Records from a dataset:
☆ ☆ ☆ ☆ ☆
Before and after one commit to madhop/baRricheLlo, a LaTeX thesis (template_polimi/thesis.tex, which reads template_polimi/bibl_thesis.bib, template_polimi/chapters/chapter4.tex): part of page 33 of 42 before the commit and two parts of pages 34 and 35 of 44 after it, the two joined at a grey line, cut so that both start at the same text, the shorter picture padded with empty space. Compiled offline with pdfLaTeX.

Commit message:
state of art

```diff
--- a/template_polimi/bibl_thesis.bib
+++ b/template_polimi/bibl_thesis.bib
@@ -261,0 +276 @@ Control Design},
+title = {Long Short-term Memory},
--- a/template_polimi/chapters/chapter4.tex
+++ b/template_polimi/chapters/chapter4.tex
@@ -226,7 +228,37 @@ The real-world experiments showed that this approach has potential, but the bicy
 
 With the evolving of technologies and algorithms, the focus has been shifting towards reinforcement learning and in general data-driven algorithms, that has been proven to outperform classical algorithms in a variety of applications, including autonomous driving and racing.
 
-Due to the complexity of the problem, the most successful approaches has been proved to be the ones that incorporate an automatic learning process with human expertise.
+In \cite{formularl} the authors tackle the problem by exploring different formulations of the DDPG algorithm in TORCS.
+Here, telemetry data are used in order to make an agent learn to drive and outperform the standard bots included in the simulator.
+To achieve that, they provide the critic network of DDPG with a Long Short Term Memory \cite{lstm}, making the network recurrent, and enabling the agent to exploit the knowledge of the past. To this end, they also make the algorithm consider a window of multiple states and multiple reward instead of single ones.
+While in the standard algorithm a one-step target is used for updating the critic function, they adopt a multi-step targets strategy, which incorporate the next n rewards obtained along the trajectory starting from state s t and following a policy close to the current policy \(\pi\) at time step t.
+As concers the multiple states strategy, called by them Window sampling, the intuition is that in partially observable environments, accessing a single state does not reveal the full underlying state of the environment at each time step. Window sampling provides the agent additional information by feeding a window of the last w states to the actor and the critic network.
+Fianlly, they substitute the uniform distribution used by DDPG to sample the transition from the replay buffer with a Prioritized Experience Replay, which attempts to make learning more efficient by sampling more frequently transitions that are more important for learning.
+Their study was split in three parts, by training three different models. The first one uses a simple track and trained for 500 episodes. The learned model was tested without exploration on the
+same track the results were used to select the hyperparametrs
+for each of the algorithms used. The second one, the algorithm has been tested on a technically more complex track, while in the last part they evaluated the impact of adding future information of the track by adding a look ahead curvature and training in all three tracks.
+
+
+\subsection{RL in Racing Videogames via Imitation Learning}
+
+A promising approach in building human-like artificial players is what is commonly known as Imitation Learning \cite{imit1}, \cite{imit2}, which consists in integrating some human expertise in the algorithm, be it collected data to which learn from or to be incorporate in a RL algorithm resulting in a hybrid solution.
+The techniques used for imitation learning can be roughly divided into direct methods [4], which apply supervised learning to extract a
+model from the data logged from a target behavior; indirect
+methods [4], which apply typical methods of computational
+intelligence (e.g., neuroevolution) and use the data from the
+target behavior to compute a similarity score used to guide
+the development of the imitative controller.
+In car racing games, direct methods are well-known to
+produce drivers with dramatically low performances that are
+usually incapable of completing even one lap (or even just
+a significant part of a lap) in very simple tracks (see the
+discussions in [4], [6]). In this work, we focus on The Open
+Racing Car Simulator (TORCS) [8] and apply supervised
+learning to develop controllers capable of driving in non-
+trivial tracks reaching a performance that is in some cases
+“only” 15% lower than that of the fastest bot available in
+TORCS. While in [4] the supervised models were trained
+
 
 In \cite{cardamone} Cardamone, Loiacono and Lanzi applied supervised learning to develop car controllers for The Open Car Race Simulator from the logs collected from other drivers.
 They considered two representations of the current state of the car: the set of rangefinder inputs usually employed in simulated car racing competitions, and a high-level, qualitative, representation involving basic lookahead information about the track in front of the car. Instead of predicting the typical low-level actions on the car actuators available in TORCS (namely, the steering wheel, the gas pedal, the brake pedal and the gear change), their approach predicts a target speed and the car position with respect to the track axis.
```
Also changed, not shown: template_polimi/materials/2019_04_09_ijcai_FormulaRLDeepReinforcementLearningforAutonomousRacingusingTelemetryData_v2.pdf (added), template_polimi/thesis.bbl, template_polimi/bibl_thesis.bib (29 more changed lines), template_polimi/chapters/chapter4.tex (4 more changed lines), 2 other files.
☆ ☆ ☆ ☆ ☆
- **Exercise brief**
Locate the word "supervised" in the records above, and return each line that has it.

- **Reply to the exercise**
+The techniques used for imitation learning can be roughly divided into direct methods [4], which apply supervised learning to extract a
+Racing Car Simulator (TORCS) [8] and apply supervised
+TORCS. While in [4] the supervised models were trained
 In \cite{cardamone} Cardamone, Loiacono and Lanzi applied supervised learning to develop car controllers for The Open Car Race Simulator from the logs collected from other drivers.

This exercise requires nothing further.